• Task prompt
The expected output is each line in the data below that includes the string "blockquote".
——————————
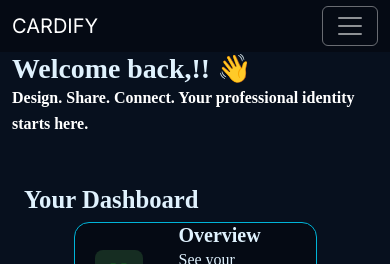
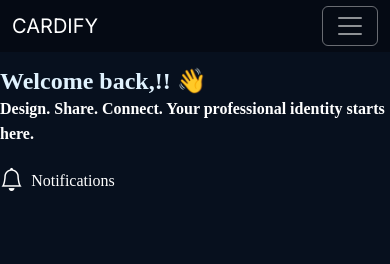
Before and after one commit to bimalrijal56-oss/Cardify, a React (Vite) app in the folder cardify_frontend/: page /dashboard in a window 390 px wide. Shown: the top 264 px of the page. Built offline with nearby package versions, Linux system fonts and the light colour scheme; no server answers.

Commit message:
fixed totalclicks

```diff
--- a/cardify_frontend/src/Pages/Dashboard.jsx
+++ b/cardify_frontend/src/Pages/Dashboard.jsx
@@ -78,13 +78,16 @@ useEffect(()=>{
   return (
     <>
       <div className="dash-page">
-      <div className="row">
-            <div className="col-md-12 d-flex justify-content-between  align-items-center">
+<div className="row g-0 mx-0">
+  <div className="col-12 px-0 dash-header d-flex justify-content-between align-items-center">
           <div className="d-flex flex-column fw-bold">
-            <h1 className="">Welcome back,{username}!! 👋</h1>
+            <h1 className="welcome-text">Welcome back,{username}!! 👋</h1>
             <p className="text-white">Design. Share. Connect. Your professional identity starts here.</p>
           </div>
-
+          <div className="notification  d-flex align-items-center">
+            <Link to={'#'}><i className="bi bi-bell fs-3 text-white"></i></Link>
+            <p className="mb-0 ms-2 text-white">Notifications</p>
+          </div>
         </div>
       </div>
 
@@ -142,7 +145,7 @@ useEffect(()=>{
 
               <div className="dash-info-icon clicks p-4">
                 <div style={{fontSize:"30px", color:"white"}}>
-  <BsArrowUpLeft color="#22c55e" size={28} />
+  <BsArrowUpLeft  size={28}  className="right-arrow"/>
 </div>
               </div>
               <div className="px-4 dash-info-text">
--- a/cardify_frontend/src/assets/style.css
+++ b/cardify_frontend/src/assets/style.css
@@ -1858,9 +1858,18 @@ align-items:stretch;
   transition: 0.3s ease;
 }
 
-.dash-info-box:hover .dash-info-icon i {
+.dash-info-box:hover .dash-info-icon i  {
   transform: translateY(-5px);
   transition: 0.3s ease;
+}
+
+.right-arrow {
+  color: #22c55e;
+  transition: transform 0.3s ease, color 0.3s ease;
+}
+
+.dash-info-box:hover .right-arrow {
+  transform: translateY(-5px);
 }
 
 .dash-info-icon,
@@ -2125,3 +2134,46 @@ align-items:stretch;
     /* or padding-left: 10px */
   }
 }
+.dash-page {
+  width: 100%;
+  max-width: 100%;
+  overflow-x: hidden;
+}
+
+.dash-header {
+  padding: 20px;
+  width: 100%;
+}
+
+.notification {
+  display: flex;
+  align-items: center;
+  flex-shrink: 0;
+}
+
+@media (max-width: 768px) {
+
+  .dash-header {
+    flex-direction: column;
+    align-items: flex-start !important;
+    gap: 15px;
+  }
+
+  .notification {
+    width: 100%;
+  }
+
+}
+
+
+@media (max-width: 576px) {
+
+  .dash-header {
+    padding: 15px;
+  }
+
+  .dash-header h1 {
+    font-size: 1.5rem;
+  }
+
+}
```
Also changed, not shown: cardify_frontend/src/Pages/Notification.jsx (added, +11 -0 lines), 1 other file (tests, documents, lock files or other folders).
——————————
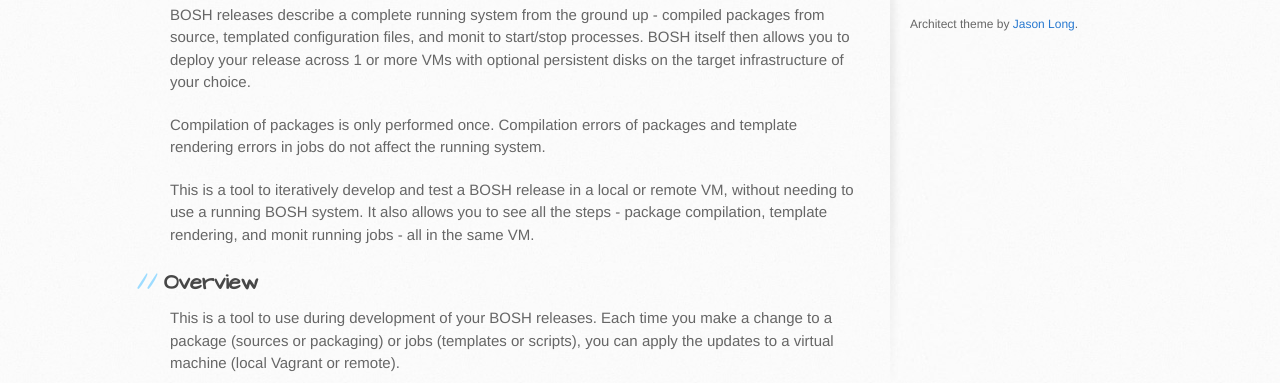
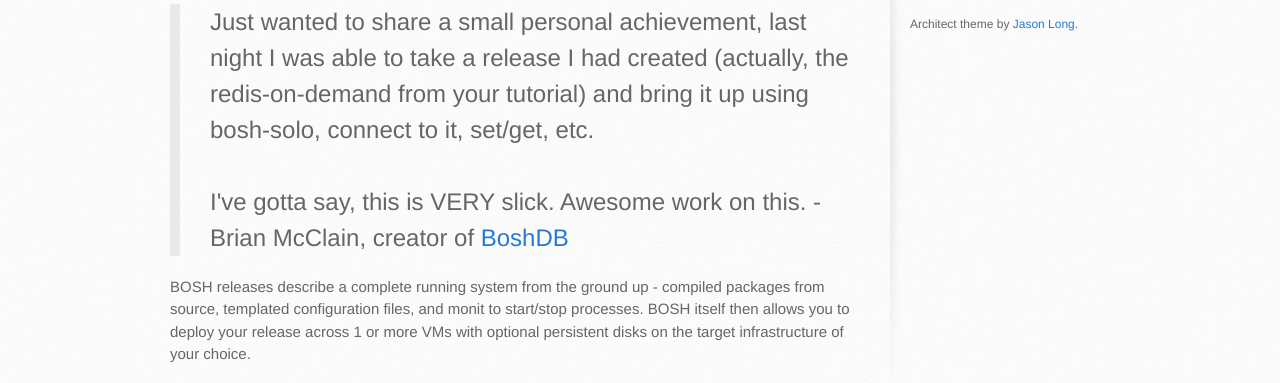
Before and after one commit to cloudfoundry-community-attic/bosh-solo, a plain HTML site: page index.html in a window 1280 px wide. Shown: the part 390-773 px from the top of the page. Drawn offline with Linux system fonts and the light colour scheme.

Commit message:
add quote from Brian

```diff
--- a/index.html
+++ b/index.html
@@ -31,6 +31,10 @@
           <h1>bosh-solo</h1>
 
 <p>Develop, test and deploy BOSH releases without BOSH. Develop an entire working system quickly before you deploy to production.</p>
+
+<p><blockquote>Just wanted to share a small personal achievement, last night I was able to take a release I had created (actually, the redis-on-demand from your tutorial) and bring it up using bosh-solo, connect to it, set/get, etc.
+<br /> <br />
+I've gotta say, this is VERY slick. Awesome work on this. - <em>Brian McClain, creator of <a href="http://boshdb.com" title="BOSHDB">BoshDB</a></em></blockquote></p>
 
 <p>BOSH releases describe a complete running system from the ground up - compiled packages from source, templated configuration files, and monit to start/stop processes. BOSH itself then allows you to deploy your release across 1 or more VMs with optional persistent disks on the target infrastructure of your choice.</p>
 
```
——————————
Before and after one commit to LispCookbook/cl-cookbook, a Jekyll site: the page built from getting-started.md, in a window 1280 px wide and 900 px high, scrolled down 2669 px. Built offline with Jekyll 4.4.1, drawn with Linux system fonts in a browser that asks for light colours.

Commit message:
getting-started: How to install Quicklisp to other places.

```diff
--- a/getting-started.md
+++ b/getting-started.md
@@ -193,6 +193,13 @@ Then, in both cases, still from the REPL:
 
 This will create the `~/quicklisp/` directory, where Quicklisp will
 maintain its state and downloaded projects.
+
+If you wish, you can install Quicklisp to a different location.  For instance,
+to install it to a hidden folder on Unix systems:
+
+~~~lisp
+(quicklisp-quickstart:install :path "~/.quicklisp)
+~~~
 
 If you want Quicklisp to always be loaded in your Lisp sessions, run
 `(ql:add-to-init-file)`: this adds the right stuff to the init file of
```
——————————
• Your response
+<p><blockquote>Just wanted to share a small personal achievement, last night I was able to take a release I had created (actually, the redis-on-demand from your tutorial) and bring it up using bosh-solo, connect to it, set/get, etc.
+I've gotta say, this is VERY slick. Awesome work on this. - <em>Brian McClain, creator of <a href="http://boshdb.com" title="BOSHDB">BoshDB</a></em></blockquote></p>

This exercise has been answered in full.